>

Widgetized Section

Go to Admin » Appearance » Widgets » and move Gabfire Widget: Social into that MastheadOverlay zone

How can we unite the anti-cuts movement?

With a number of trade unions lining up to strike together against the coalition government’s attacks, there is a burning need to unite all existing anti-cuts campaigns into an all-Britain anti-cuts federation, writes Joy Macready


The mass strikes on the horizon are a major opportunity to strike a decisive blow against the Tories, and can mark a turning point in the fight against cuts.

They present an opportunity to the just short of 200 anti-cuts groups that have been set up in every locality, from Aberdeen Against Austerity to the Cornwall Anti-cuts Alliance, to combine the direct action and community-based protests that many groups have successfully held, with industrial action too.

Local anti-cuts groups can help to coordinate the actions of different sections of workers, by building cross-union networks of activists, and linking them with the local community.

By doing this, striking workers have the confidence that local communities and service users are on their side, while local communities have the most powerful weapon of protest– strike action – backing up their campaigns.
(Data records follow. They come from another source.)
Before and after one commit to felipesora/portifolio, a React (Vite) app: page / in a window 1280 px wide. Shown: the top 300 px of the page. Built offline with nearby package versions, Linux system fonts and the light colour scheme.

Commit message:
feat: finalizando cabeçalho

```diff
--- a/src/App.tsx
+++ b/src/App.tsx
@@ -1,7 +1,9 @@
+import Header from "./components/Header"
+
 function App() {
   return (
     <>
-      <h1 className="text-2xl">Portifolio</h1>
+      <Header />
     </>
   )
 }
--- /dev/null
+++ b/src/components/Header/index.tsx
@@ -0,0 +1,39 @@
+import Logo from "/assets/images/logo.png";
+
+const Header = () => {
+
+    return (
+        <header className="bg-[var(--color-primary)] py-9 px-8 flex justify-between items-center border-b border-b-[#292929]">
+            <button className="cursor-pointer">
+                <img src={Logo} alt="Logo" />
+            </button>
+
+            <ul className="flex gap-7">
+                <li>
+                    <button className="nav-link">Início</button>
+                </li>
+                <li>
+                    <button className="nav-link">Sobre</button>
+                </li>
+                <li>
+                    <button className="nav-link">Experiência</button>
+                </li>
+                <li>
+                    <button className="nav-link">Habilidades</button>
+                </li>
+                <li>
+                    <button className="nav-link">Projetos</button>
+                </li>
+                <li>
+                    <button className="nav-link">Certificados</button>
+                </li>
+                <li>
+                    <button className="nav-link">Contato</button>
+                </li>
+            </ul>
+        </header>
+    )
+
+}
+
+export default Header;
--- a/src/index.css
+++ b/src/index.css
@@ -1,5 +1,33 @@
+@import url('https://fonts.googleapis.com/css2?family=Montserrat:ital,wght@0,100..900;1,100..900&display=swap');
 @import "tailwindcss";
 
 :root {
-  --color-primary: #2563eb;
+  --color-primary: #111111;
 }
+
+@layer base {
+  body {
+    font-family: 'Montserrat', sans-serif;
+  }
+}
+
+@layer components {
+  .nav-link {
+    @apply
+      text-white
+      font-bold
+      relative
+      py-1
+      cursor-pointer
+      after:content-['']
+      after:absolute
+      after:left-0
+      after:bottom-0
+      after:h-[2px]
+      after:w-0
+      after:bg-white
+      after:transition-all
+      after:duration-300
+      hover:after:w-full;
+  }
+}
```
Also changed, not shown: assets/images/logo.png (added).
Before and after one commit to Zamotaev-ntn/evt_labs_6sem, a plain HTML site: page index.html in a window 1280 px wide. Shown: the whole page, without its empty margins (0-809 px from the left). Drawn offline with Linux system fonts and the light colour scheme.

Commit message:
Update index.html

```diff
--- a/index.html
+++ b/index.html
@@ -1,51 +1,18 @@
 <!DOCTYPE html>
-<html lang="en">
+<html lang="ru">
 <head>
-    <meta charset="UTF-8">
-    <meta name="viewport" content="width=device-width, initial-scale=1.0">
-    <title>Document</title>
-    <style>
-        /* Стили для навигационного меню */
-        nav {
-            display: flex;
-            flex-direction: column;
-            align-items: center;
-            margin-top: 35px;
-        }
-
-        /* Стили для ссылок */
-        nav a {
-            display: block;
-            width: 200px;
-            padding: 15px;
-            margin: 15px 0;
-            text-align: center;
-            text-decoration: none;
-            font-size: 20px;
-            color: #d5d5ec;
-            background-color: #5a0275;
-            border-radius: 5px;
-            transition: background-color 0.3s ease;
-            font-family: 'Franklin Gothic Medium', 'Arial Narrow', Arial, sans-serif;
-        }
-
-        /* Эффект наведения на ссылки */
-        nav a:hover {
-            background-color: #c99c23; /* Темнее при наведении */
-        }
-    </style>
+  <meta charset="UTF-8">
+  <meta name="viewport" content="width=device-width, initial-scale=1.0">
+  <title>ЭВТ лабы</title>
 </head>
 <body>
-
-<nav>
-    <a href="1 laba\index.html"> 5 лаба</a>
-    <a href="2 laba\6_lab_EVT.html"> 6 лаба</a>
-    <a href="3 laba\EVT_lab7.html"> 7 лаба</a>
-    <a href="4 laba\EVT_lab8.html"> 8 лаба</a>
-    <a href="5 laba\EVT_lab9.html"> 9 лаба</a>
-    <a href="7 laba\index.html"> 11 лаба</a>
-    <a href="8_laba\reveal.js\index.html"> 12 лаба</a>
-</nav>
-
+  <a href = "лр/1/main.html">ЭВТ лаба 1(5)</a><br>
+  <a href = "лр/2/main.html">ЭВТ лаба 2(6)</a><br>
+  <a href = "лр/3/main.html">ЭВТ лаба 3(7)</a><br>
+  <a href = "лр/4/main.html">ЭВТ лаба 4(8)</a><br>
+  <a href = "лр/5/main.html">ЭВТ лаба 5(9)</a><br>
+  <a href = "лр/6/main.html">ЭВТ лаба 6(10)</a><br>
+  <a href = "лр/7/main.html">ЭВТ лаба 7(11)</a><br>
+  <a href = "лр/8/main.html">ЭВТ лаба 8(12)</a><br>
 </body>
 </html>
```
If we can do this locally, and many anti-cuts groups are, then why not nationally?

The answer is that we can – and we must – by building an all-Britain anti-cuts federation that can link up and coordinate our actions nationwide, and become an organising centre for the struggle against the government.

Yet today we are faced with several competing national anti-cuts campaigns. How can we unite them?

National campaigns

Out of the three main national anti-cuts campaigns, two of them are strongly associated with Socialist Party and Socialist Workers Party: the National Shop Stewards Network, and the Right to Work campaign respectively. The other major campaign is the Coalition of Resistance. All these campaigns have their strengths, and also their weaknesses.

The Right to Work Campaign is perhaps the most radical of the campaigns, and calls for a general strike to bring down the Tories. It is dominated and run by the SWP, and because of this has never really managed to bring in forces outside of the party and its existing periphery. When the potential to establish a broader alliance presented itself, in the form of the Coalition of Resistance appeal, the SWP held back, arguing that the focus should be on existing campaigns, “such as Right to Work”.

The competition with the Coalition of Resistance (set up in the first instance by Counterfire and its supporters within the Stop the War Coalition, but later joined by a number of other left groups, campaigns, and the Unite union), led the two campaigns to sign a “non-aggression pact” so they would avoid clashing meetings and holding events too close together.

Of course, there was nothing wrong with this in principle, if it was a step towards a fully united campaign. The danger with the so-called “pact”, is that it doesn’t take us any closer to this, but does mean that the SWP, on the one hand, can continue to build their own campaign, and on the other hand means that the leadership of the Coalition of Resistance isn’t challenged by the more radical positions of Right to Work / SWP in the context of a national, united movement.

Coalition of Resistance’s growing profile in the anti-movement, spreading a strong “stop the cuts” message on the TUC demonstration, and bringing on board different forces are certainly big strengths. But it has not yet developed a perspective for drawing in and becoming an organising centre for the local anti-cuts groups, or assertively pushing for the unity we need in the movement.

At the COR conference we will be arguing for an open meeting for all the anti cuts committees and organisations in the country to come together and for a delegate based federation.

The National Shop Stewards Network has links to many industrial workers, shop-stewards and trade union activists. But under the stewardship of the Socialist Party it has been sectarian towards the other national anti-cuts campaigns, refusing to unite with them and has an uncritical relationship with middle-ranking trade union officials. It is important that any anti-cuts campaign does bring in local and national trade union leaders, and their members, to build the strongest anti-cuts coalition. But socialists must be free to criticise union leaders and officials when they duck the fight or hold back action.

The National Shop Stewards Network suffered a split when the Socialist Party forced through a motion to form a new national anti-cuts campaign at their conference last year, in opposition to all the existing anti-cuts campaigns. This caused all non- Socialist Party members to vote against and leave the campaign.

Unity

When different political groups, trade unions and activists can work together in anti-cuts campaigns at the local level, there is simply no principled reason why it can’t be done nationally – it’s only a question of will.

All political disagreements in the movement need to debated out openly within a united anti-cuts federation. We need to put the goals of the movement first, not the short term organisational advantages this or that campaign.

Regionally, local anti-cuts groups are already starting to coordinate their actions. To do this nationally, bringing in all the national campaigns too, is the way to unite everyone to beat the Tories – in a campaign that has total freedom of debate and discussion, but unity in action.

If you agree with this article, please join or donate
Send news, comments and reports to contact@workerspower.co.uk

Sign up for our Newsletter